Denim Social was present at the creation of what now constitutes St. Louis’ tech startup ecosystem.
The software company, then called Gremln, was among the first tenants in the original T-Rex technology incubator. It was an inaugural participant in the Capital Innovators accelerator program, and the first St. Louis investment made by financial-technology fund SixThirty. It was also an early investment for venture fund Cultivation Capital.
Now, after nearly a decade of being nurtured and molded by local investors and institutions, Denim Chief Executive Doug Wilber says the software company has reached a point where it could grow rapidly.
Its revenue jumped 60% last year, fueled by an acquisition and $4 million of new capital. Wilber said he expects to raise more money within a year and will add to the 20-person staff, about half of whom work at the downtown St. Louis headquarters.
Denim’s software helps banks, insurance companies and other regulated firms manage their employees’ social media posts. It’s a tough industry to break into: A handful of larger, better-funded software firms have the biggest banks locked into multiyear contracts.
Recently, Denim has won a couple of head-to-head competitions against those big rivals. “If we get an opportunity to compete, which is our biggest challenge right now, we tend to win more than our share,” Wilber said.

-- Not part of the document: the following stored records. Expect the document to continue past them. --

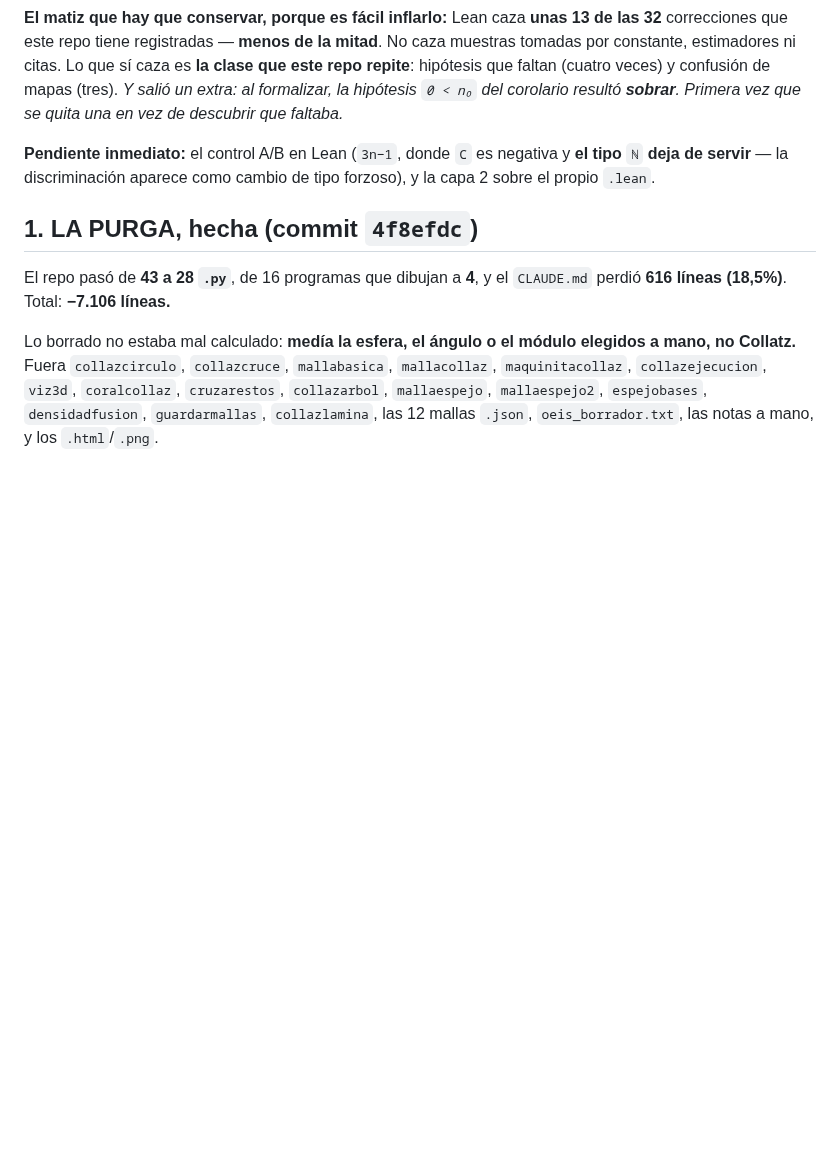
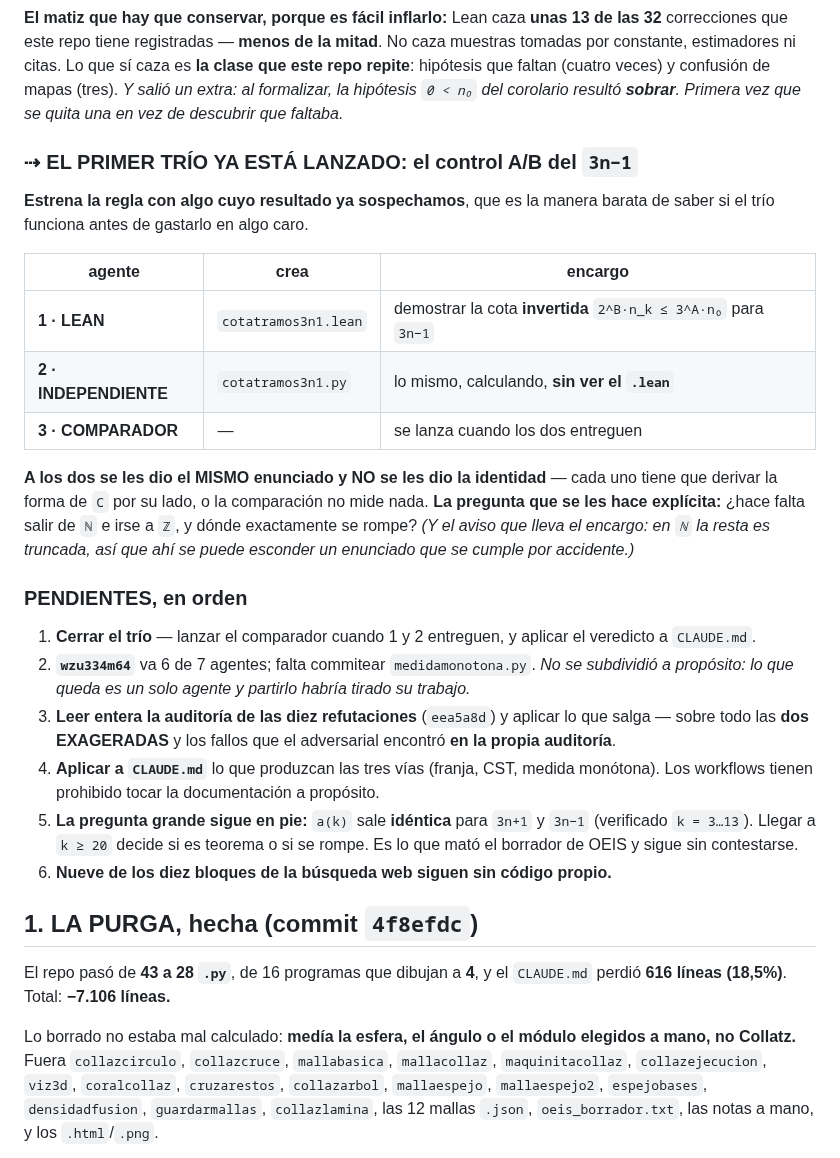
Before and after one commit to theswordofthemorning/conjeturadecollazpython, a Markdown page: bitacora.md, the part around the change. Drawn GitHub-style; blank space fills up the shorter version.

Commit message:
Bitacora: el primer trio lanzado (control A/B del 3n-1) y la lista de pendientes
EL TRIO ESTRENA LA REGLA con algo cuyo resultado ya sospechamos, que es la manera
barata de saber si el metodo funciona antes de gastarlo en algo caro.

  1 LEAN           -> cotatramos3n1.lean : la cota INVERTIDA para 3n-1
  2 INDEPENDIENTE  -> cotatramos3n1.py   : lo mismo calculando, sin ver el .lean
  3 COMPARADOR     -> se lanza cuando los dos entreguen

A los dos se les dio el MISMO enunciado y NO se les dio la identidad: cada uno
tiene que derivar la forma de C por su lado, o la comparacion no mide nada. Y se
les pregunta explicitamente si hace falta salir de Nat e irse a Int, y donde se
rompe, con el aviso de que en Nat la resta es truncada y ahi puede esconderse un
enunciado que se cumple por accidente.

POR QUE NO SE SUBDIVIDIO EL WORKFLOW QUE SIGUE VIVO

  Va 6 de 7 agentes. Lo que queda es UNO solo, y uno no se parte: subdividirlo
  habria significado matar el workflow y tirar el trabajo de ese agente.
  medidamonotona.py ya esta escrito (717 lineas) pero sin commitear.

PENDIENTES, en orden, ahora escritos en la bitacora

  1. Cerrar el trio y aplicar el veredicto.
  2. wzu334m64: falta commitear medidamonotona.py.
  3. Leer entera la auditoria de las diez refutaciones (eea5a8d): las dos
     EXAGERADAS y los fallos que el adversarial encontro en la propia auditoria.
  4. Aplicar a CLAUDE.md lo de las tres vias. Los workflows tienen prohibido
     tocar la documentacion a proposito.
  5. La pregunta grande: a(k) sale identica para 3n+1 y 3n-1 (k = 3..13). Llegar
     a k >= 20 decide si es teorema o si se rompe. Es lo que mato el borrador de
     OEIS y sigue sin contestarse.
  6. Nueve de los diez bloques de la busqueda web sin codigo propio.

Co-Authored-By: Claude Opus 5 (1M context) <noreply@anthropic.com>

```diff
--- a/bitacora.md
+++ b/bitacora.md
@@ -35,9 +35,40 @@ confusión de mapas (tres). *Y salió un extra: al formalizar, la hipótesis
 `0 < n₀` del corolario resultó **sobrar**. Primera vez que se quita una en vez
 de descubrir que faltaba.*
 
-**Pendiente inmediato:** el control A/B en Lean (`3n−1`, donde `C` es negativa y
-**el tipo `ℕ` deja de servir** — la discriminación aparece como cambio de tipo
-forzoso), y la capa 2 sobre el propio `.lean`.
+### ⇢ EL PRIMER TRÍO YA ESTÁ LANZADO: el control A/B del `3n−1`
+
+**Estrena la regla con algo cuyo resultado ya sospechamos**, que es la manera
+barata de saber si el trío funciona antes de gastarlo en algo caro.
+
+| agente | crea | encargo |
+|---|---|---|
+| **1 · LEAN** | `cotatramos3n1.lean` | demostrar la cota **invertida** `2^B·n_k ≤ 3^A·n₀` para `3n−1` |
+| **2 · INDEPENDIENTE** | `cotatramos3n1.py` | lo mismo, calculando, **sin ver el `.lean`** |
+| **3 · COMPARADOR** | — | se lanza cuando los dos entreguen |
+
+**A los dos se les dio el MISMO enunciado y NO se les dio la identidad** — cada
+uno tiene que derivar la forma de `C` por su lado, o la comparación no mide nada.
+**La pregunta que se les hace explícita:** ¿hace falta salir de `ℕ` e irse a `ℤ`,
+y dónde exactamente se rompe? *(Y el aviso que lleva el encargo: en `ℕ` la resta
+es truncada, así que ahí se puede esconder un enunciado que se cumple por
+accidente.)*
+
+### PENDIENTES, en orden
+
+1. **Cerrar el trío** — lanzar el comparador cuando 1 y 2 entreguen, y aplicar el
+   veredicto a `CLAUDE.md`.
+2. **`wzu334m64`** va 6 de 7 agentes; falta commitear `medidamonotona.py`. *No se
+   subdividió a propósito: lo que queda es un solo agente y partirlo habría
+   tirado su trabajo.*
+3. **Leer entera la auditoría de las diez refutaciones** (`eea5a8d`) y aplicar lo
+   que salga — sobre todo las **dos EXAGERADAS** y los fallos que el adversarial
+   encontró **en la propia auditoría**.
+4. **Aplicar a `CLAUDE.md`** lo que produzcan las tres vías (franja, CST, medida
+   monótona). Los workflows tienen prohibido tocar la documentación a propósito.
+5. **La pregunta grande sigue en pie:** `a(k)` sale **idéntica** para `3n+1` y
+   `3n−1` (verificado `k = 3…13`). Llegar a `k ≥ 20` decide si es teorema o si se
+   rompe. Es lo que mató el borrador de OEIS y sigue sin contestarse.
+6. **Nueve de los diez bloques de la búsqueda web siguen sin código propio.**
 
 ## 1. LA PURGA, hecha (commit `4f8efdc`)
 
```
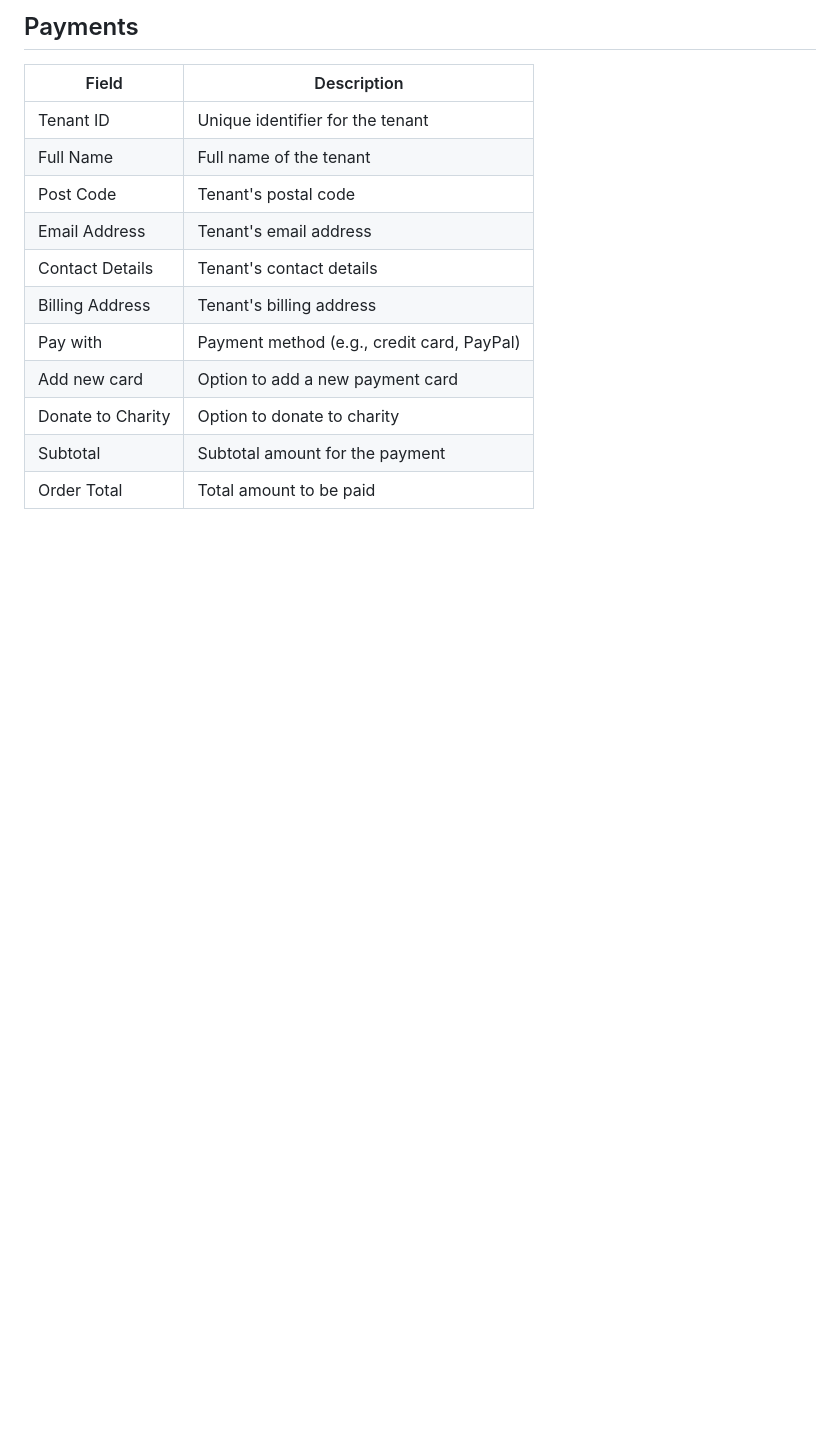
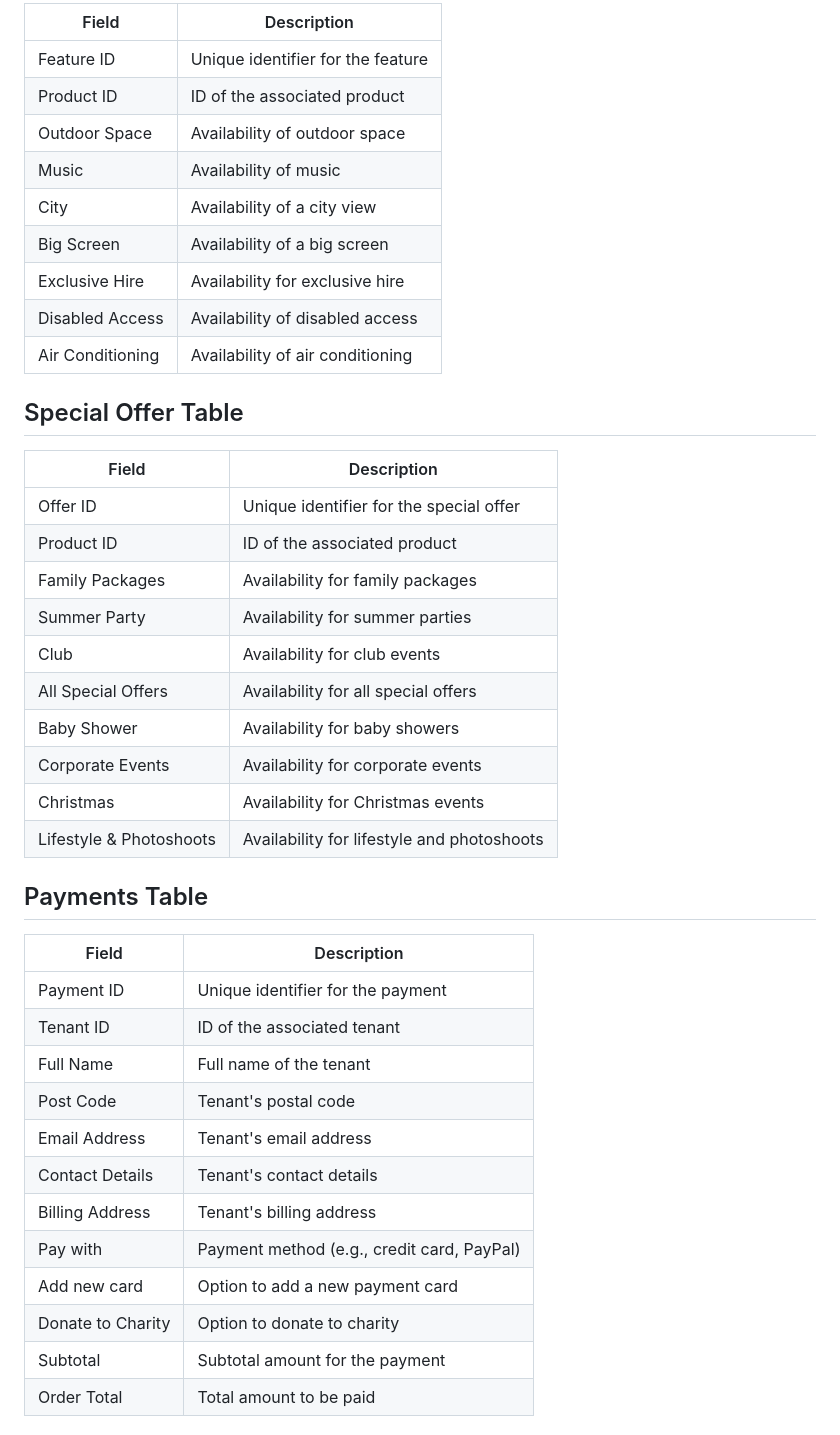
Before and after one commit to leslylopez43/VenueDjango, a Markdown page: README.md, the part around the change printed below. GitHub-like rendering; blank space fills up the shorter version.

```diff
--- a/README.md
+++ b/README.md
@@ -70,9 +66,37 @@ kaggle.com
 
-## Payments
+| Field            | Description            |
+|------------------|------------------------|
+| Feature ID       | Unique identifier for the feature |
+| Product ID       | ID of the associated product |
+| Outdoor Space    | Availability of outdoor space |
+| Music            | Availability of music      |
+| City             | Availability of a city view |
+| Big Screen       | Availability of a big screen |
+| Exclusive Hire   | Availability for exclusive hire |
+| Disabled Access  | Availability of disabled access |
+| Air Conditioning | Availability of air conditioning |
+
+## Special Offer Table
+
+| Field            | Description            |
+|------------------|------------------------|
+| Offer ID         | Unique identifier for the special offer |
+| Product ID       | ID of the associated product |
+| Family Packages  | Availability for family packages |
+| Summer Party     | Availability for summer parties |
+| Club             | Availability for club events |
+| All Special Offers | Availability for all special offers |
+| Baby Shower      | Availability for baby showers |
+| Corporate Events | Availability for corporate events |
+| Christmas        | Availability for Christmas events |
+| Lifestyle & Photoshoots | Availability for lifestyle and photoshoots |
+
+## Payments Table
 
 | Field              | Description            |
 |--------------------|------------------------|
-| Tenant ID          | Unique identifier for the tenant  |
+| Payment ID         | Unique identifier for the payment |
+| Tenant ID          | ID of the associated tenant |
 | Full Name          | Full name of the tenant  |
 | Post Code          | Tenant's postal code    |
 | Email Address      | Tenant's email address  |
```
Also changed, not shown: other parts of README.md (+32 -44 lines).
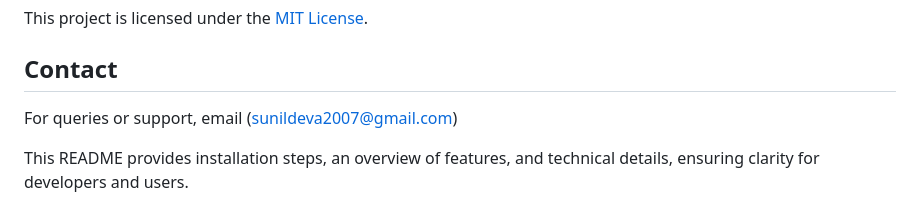
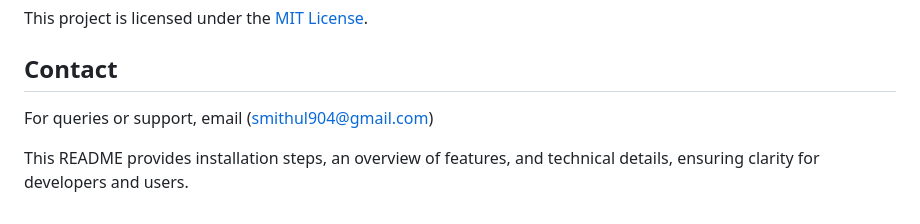
Before and after one commit to mithuls12/OCMMS, a Markdown page: README.md, the part around the change. Drawn GitHub-style.

```diff
--- a/README.md
+++ b/README.md
@@ -77,6 +77,6 @@ Feel free to contribute by:
 This project is licensed under the [MIT License](LICENSE).
 
 ## Contact
-For queries or support, email (sunildeva2007@gmail.com)
+For queries or support, email (smithul904@gmail.com)
 
 This README provides installation steps, an overview of features, and technical details, ensuring clarity for developers and users.
```
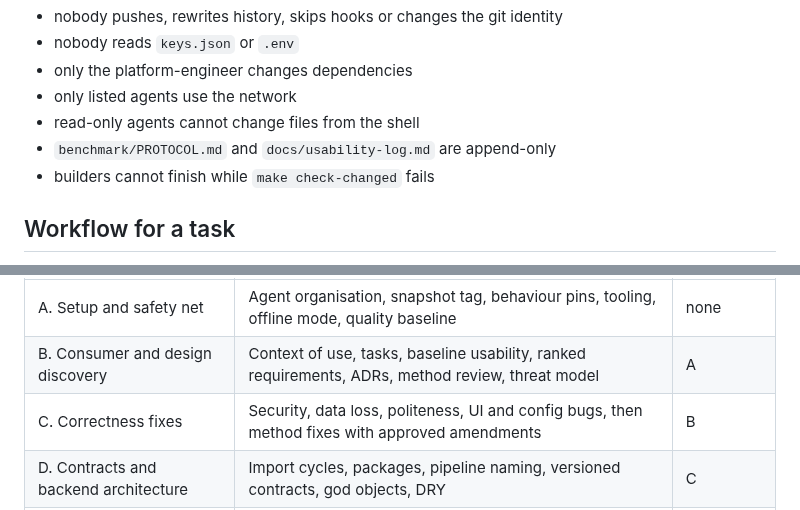
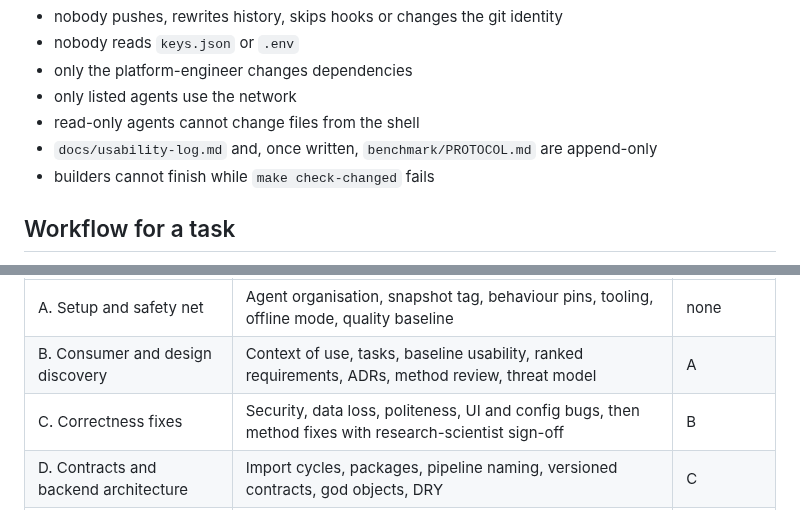
Before and after one commit to omarbounawarapy/CrawlViz, a Markdown page: AGENTS.md, 2 parts joined by grey strips. Drawn GitHub-style.

```diff
--- a/AGENTS.md
+++ b/AGENTS.md
@@ -135,7 +137,7 @@ Every agent shares these guardrails, enforced by hooks:
 - only the platform-engineer changes dependencies
 - only listed agents use the network
 - read-only agents cannot change files from the shell
-- `benchmark/PROTOCOL.md` and `docs/usability-log.md` are append-only
+- `docs/usability-log.md` and, once written, `benchmark/PROTOCOL.md` are append-only
 - builders cannot finish while `make check-changed` fails
 
 ## Workflow for a task
@@ -257,7 +258,7 @@ phases it depends on have passed their gates.
 |---|---|---|
 | A. Setup and safety net | Agent organisation, snapshot tag, behaviour pins, tooling, offline mode, quality baseline | none |
 | B. Consumer and design discovery | Context of use, tasks, baseline usability, ranked requirements, ADRs, method review, threat model | A |
-| C. Correctness fixes | Security, data loss, politeness, UI and config bugs, then method fixes with approved amendments | B |
+| C. Correctness fixes | Security, data loss, politeness, UI and config bugs, then method fixes with research-scientist sign-off | B |
 | D. Contracts and backend architecture | Import cycles, packages, pipeline naming, versioned contracts, god objects, DRY | C |
 | E. Backend capabilities | LLM layer, performance, observability, configurability, feature APIs; ends with API v2 frozen | D |
 | F. Frontend | Design system, structure and strict TypeScript, splits, features on API v2, quality pass | E |
```
Also changed, not shown: other parts of AGENTS.md (+10 -9 lines).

One selling point is that Denim is the only social media management platform endorsed by the American Bankers Association. Another is that its software includes a compliance function to make sure posts don’t run afoul of regulations.
Paul Lewis, chief marketing officer at Commerce Trust Co., said his company used to tell its financial advisers to avoid social media. It was too difficult to police whether an offhand remark about the stock market might violate some rule.
Now, using Denim’s software, 75 Commerce trust officers and advisers are posting regularly on LinkedIn. Each reaches hundreds or thousands of clients and potential clients.
“What excites us is that it allows us to streamline our advisers’ sharing of compliance-approved content with their own networks,” Lewis said. “I also like the fact that it’s easy to use.”
West Community Credit Union, based in O’Fallon, Missouri, recently signed its mortgage loan officers up with Denim. “We really want to grow our social media engagement,” said Koren Greubel, vice president of marketing, “but there are a significant number of regulations that tie in with any mortgage advertising.”
Benjamin F. Edwards & Co., a Clayton-based brokerage, found social media — and Denim — especially important during the coronavirus pandemic.
“We wanted to make it easy for advisers to stay connected with their clients,” said Doug Rubenstein, the firm’s chief operating officer. “With Denim Social, advisers could get subject matter up almost immediately. It was great for them to be able to stay connected when they weren’t meeting face to face.”
Wilber, a veteran payments industry executive, moved to St. Louis from Chicago seven years ago and became Denim’s CEO in 2018. He’s been impressed, he said, by the resources available to early-stage companies here, and Denim has taken advantage of many of them.
Wilber believes St. Louis’ roster of large companies, from Reinsurance Group of America to Mastercard to Edward Jones, make it an especially good place to launch a financial technology company. “We’re a poster child for what happens when you get a fintech embedded into the financial services community at a very early stage,” he said.